• Task directions: Working through the lines below, return each one that holds "context".

Records from a dataset:
============

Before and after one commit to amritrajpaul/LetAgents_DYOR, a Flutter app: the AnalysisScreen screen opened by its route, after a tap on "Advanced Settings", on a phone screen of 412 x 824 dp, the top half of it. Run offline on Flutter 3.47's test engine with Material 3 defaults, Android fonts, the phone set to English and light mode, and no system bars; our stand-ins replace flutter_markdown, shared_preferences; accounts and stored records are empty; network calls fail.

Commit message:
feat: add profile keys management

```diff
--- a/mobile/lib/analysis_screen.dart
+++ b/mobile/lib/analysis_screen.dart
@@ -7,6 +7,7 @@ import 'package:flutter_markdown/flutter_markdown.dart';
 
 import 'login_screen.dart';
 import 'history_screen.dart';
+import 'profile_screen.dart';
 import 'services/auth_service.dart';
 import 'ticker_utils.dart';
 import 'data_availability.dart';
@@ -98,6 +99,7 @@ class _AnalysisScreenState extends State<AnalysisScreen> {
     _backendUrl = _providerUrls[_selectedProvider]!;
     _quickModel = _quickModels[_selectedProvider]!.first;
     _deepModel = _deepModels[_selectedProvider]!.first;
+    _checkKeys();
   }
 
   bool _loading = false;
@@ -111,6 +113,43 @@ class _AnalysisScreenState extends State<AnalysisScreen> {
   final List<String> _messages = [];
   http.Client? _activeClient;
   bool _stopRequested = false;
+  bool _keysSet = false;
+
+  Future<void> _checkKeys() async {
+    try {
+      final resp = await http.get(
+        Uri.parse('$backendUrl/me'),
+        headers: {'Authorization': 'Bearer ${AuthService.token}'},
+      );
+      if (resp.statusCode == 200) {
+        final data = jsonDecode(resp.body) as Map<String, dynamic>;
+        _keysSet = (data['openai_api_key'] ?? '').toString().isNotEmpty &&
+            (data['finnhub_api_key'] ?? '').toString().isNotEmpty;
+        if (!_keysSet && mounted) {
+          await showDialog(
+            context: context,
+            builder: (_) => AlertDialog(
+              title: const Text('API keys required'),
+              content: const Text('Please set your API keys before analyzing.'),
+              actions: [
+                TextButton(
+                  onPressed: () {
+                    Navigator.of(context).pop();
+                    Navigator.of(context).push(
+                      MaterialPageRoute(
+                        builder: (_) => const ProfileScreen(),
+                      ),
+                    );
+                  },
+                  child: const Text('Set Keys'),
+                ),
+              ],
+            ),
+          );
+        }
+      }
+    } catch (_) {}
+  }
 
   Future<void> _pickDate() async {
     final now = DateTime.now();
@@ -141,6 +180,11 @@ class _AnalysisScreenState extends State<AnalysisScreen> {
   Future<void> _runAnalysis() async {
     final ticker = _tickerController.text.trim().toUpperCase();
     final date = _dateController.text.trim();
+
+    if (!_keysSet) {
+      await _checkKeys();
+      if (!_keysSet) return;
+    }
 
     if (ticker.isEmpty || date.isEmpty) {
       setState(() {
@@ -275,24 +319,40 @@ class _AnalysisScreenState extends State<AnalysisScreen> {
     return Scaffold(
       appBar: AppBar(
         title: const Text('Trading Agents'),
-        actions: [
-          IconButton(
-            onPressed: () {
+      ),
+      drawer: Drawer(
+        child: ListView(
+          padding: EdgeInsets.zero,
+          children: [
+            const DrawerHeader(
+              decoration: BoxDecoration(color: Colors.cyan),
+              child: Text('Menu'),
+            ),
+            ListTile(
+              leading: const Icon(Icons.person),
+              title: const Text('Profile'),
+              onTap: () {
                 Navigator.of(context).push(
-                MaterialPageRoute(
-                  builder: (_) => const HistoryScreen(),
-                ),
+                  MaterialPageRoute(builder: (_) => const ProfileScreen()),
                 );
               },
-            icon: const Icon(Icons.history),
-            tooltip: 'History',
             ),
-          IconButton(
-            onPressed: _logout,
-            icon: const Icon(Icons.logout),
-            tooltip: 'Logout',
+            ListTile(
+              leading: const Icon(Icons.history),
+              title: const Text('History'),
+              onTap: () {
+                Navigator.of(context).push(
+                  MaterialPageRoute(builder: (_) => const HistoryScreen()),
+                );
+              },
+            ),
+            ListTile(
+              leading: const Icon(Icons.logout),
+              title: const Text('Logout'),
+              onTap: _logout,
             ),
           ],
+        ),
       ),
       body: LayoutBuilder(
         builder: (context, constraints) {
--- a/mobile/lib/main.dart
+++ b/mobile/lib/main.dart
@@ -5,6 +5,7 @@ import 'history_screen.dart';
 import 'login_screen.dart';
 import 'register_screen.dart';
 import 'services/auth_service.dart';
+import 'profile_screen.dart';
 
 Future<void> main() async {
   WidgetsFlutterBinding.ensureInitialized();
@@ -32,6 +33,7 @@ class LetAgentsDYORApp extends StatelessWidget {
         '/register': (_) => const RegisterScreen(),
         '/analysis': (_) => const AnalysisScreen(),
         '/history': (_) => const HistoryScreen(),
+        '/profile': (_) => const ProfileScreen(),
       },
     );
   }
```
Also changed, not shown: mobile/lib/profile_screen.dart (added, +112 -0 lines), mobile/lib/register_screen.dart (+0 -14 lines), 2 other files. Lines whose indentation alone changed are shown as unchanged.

============

• Result for this exercise:
+            context: context,
+                    Navigator.of(context).pop();
+                    Navigator.of(context).push(
                 Navigator.of(context).push(
+                Navigator.of(context).push(
         builder: (context, constraints) {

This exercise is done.